Records from a data collection
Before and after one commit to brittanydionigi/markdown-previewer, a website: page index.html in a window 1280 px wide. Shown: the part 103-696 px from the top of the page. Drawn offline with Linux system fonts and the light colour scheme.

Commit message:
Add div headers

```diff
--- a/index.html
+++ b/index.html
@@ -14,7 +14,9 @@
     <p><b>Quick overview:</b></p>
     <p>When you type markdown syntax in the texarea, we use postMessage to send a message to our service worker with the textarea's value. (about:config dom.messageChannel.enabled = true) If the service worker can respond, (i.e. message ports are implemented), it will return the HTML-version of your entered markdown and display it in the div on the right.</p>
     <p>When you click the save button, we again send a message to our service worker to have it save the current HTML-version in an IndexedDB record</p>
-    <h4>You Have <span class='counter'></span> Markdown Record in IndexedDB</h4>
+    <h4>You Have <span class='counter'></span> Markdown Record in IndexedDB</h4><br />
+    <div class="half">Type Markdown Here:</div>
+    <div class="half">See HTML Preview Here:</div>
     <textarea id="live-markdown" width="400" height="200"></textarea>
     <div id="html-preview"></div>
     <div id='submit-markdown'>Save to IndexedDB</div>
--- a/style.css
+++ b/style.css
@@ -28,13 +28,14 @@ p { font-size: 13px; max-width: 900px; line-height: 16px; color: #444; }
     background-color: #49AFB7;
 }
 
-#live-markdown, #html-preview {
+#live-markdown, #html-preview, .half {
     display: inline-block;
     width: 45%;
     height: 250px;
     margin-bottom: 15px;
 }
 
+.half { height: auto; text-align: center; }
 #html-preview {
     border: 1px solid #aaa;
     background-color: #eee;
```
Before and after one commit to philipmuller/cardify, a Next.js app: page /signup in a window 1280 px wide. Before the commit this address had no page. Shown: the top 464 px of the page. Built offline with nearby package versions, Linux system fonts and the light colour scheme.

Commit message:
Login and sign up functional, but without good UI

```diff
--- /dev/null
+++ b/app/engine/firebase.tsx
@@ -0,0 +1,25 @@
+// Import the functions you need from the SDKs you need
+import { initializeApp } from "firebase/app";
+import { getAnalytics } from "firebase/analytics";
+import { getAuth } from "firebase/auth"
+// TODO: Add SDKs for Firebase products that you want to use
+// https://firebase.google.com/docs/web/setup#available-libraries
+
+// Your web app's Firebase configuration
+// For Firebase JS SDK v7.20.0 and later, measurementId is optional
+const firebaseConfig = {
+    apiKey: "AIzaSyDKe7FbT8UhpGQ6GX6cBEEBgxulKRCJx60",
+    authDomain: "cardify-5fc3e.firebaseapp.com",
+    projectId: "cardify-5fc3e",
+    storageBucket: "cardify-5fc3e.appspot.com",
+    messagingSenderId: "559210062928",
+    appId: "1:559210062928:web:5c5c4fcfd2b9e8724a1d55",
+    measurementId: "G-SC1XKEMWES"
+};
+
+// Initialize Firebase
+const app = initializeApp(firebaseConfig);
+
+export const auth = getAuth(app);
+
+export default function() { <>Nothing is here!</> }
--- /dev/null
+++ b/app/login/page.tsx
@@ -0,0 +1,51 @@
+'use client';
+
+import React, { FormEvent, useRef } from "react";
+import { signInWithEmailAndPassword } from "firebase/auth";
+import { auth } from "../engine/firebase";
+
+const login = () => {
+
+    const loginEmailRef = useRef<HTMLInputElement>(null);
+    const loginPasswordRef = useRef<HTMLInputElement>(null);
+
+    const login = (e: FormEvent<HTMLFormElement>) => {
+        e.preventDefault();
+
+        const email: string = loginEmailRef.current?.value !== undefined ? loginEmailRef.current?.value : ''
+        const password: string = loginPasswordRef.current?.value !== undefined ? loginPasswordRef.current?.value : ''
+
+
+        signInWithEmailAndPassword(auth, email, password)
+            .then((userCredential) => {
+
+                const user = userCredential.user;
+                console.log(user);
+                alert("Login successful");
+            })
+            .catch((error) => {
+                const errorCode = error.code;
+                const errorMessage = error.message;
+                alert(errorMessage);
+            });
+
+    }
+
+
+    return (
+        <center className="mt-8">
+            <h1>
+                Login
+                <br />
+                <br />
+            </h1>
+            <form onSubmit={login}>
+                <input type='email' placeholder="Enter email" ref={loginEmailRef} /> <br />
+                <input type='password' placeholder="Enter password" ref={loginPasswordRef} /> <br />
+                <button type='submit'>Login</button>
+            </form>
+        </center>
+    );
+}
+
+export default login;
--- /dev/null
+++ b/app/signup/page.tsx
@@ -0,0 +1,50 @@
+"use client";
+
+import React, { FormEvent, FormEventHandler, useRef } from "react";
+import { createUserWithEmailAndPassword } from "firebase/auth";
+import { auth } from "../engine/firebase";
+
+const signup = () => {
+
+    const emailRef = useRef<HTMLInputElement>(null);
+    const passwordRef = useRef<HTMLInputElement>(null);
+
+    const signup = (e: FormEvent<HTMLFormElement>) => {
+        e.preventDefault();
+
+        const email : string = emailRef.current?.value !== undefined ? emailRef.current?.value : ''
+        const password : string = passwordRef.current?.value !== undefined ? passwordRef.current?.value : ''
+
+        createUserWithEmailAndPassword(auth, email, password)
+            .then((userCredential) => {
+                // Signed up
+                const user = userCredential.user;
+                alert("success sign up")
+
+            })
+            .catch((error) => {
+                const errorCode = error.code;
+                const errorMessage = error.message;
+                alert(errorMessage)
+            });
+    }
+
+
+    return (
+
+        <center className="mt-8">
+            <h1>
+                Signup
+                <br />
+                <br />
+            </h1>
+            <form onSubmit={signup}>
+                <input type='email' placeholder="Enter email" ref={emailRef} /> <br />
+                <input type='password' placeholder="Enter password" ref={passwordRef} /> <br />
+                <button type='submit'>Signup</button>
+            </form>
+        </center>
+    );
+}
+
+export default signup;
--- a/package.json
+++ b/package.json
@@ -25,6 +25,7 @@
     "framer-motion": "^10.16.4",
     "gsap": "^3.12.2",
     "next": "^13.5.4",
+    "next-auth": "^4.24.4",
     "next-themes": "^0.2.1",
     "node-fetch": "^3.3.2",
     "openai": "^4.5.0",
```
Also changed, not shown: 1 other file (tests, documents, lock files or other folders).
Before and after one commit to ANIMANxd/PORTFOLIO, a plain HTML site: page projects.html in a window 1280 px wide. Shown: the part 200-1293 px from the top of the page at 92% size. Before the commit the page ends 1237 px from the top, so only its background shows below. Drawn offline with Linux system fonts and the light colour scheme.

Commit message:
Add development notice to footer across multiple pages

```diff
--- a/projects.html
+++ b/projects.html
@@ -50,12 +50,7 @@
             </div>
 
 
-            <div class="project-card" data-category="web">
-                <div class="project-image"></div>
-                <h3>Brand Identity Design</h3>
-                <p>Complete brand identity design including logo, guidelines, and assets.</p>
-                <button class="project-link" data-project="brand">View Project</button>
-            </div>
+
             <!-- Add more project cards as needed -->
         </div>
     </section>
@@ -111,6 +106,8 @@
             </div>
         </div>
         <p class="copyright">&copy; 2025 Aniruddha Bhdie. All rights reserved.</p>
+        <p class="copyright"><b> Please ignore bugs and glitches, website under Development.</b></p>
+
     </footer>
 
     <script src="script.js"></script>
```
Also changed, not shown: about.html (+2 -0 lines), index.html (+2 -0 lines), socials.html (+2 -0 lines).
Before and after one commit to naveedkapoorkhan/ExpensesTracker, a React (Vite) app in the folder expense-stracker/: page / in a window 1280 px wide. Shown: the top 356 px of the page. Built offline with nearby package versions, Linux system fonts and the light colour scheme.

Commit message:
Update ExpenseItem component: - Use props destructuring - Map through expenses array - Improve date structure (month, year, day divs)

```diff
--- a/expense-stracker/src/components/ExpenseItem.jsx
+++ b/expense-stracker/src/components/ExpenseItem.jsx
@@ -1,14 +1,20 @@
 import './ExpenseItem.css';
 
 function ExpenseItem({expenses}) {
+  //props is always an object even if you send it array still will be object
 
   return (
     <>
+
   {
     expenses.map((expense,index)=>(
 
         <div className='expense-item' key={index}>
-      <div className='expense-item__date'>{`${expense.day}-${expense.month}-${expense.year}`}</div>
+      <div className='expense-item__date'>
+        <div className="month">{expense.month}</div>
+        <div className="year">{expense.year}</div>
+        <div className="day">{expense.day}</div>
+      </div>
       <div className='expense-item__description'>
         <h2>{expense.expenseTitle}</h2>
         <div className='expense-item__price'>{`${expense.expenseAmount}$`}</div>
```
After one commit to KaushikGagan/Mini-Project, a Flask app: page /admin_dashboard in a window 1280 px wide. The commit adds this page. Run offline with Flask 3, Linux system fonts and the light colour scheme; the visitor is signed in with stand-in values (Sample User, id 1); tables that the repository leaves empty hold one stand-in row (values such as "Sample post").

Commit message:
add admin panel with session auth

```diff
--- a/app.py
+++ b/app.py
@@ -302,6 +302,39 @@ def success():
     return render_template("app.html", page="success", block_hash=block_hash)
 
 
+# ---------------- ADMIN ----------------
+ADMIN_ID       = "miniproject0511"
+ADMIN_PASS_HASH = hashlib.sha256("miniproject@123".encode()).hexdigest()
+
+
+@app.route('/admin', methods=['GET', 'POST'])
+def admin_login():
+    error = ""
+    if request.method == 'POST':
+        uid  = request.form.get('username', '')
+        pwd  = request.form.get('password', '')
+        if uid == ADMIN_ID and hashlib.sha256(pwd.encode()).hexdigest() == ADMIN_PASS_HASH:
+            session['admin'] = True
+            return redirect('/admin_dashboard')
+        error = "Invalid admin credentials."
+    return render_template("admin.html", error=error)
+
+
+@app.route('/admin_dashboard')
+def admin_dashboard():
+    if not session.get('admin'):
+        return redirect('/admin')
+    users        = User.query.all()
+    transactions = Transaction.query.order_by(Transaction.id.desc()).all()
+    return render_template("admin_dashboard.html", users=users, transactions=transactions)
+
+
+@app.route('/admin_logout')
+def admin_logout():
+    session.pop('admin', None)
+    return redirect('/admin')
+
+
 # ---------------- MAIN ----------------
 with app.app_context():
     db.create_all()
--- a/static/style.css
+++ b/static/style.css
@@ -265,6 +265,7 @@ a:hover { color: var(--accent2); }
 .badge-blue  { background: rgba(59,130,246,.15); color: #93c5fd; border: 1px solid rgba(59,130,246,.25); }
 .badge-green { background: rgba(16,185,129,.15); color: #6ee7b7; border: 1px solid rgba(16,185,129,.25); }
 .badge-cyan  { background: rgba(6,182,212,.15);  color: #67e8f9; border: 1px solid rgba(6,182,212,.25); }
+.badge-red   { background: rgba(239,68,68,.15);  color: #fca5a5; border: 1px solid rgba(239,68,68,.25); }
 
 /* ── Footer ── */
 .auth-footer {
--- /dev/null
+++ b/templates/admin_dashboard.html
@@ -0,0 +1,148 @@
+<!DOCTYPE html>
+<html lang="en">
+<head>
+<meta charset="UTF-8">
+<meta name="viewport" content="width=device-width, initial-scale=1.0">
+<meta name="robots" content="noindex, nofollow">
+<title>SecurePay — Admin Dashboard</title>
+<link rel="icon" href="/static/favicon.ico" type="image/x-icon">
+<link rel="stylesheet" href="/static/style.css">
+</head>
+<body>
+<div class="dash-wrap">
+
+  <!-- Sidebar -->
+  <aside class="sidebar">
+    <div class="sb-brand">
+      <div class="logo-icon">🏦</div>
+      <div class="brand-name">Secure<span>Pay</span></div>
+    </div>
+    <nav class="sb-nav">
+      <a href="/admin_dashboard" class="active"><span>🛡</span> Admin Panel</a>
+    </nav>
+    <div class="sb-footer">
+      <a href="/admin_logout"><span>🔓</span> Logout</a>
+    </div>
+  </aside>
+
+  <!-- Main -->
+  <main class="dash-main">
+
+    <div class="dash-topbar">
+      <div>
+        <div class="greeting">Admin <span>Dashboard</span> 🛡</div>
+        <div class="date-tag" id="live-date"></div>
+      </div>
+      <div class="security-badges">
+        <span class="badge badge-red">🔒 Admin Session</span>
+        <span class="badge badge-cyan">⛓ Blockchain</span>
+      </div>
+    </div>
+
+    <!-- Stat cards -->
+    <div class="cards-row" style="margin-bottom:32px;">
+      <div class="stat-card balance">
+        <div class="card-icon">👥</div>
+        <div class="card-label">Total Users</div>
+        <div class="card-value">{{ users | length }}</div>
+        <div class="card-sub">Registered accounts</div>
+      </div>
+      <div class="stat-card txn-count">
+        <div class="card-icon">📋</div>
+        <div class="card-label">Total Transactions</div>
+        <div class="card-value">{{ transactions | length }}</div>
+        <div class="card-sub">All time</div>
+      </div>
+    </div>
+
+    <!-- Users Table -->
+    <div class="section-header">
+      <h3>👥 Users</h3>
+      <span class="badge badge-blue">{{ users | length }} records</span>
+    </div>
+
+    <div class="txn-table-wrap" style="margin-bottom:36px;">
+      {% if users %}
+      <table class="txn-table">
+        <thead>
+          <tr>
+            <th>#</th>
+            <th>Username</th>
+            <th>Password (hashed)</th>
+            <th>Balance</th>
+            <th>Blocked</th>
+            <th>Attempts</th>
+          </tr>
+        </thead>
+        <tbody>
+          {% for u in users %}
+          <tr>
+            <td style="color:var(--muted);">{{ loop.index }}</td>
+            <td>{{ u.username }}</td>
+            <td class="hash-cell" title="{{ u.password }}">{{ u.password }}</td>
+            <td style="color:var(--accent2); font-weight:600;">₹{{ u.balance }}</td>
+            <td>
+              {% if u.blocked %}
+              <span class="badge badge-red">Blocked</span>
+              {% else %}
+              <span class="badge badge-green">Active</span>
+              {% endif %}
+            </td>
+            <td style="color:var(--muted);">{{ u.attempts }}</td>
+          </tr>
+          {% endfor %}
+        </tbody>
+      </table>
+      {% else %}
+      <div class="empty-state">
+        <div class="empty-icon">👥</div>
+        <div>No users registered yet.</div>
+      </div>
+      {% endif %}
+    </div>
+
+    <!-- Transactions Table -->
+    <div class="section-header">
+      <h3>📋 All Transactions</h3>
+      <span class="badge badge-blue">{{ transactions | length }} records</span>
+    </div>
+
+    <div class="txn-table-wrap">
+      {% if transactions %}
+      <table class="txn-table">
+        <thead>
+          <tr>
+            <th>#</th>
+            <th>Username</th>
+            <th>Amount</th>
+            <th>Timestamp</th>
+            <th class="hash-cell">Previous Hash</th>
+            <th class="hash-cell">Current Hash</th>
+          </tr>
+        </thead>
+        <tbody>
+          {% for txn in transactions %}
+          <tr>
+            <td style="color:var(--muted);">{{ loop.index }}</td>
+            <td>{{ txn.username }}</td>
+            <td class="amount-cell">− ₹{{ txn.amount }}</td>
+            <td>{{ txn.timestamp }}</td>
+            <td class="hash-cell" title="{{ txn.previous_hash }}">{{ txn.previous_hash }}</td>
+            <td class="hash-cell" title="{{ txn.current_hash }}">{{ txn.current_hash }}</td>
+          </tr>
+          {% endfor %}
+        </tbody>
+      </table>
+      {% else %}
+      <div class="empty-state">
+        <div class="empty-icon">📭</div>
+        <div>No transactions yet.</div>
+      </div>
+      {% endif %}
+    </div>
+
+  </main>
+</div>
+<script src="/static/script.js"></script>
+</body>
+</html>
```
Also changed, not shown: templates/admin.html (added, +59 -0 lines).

**What is needed:** Every line above that holds the string "background" should be copied out.

**Solution:**
     background-color: #49AFB7;
     background-color: #eee;
Before and after one commit to ANIMANxd/PORTFOLIO, a plain HTML site: page projects.html in a window 1280 px wide. Shown: the part 200-1293 px from the top of the page at 92% size. Before the commit the page ends 1237 px from the top, so only its background shows below. Drawn offline with Linux system fonts and the light colour scheme.
 .badge-blue  { background: rgba(59,130,246,.15); color: #93c5fd; border: 1px solid rgba(59,130,246,.25); }
 .badge-green { background: rgba(16,185,129,.15); color: #6ee7b7; border: 1px solid rgba(16,185,129,.25); }
 .badge-cyan  { background: rgba(6,182,212,.15);  color: #67e8f9; border: 1px solid rgba(6,182,212,.25); }
+.badge-red   { background: rgba(239,68,68,.15);  color: #fca5a5; border: 1px solid rgba(239,68,68,.25); }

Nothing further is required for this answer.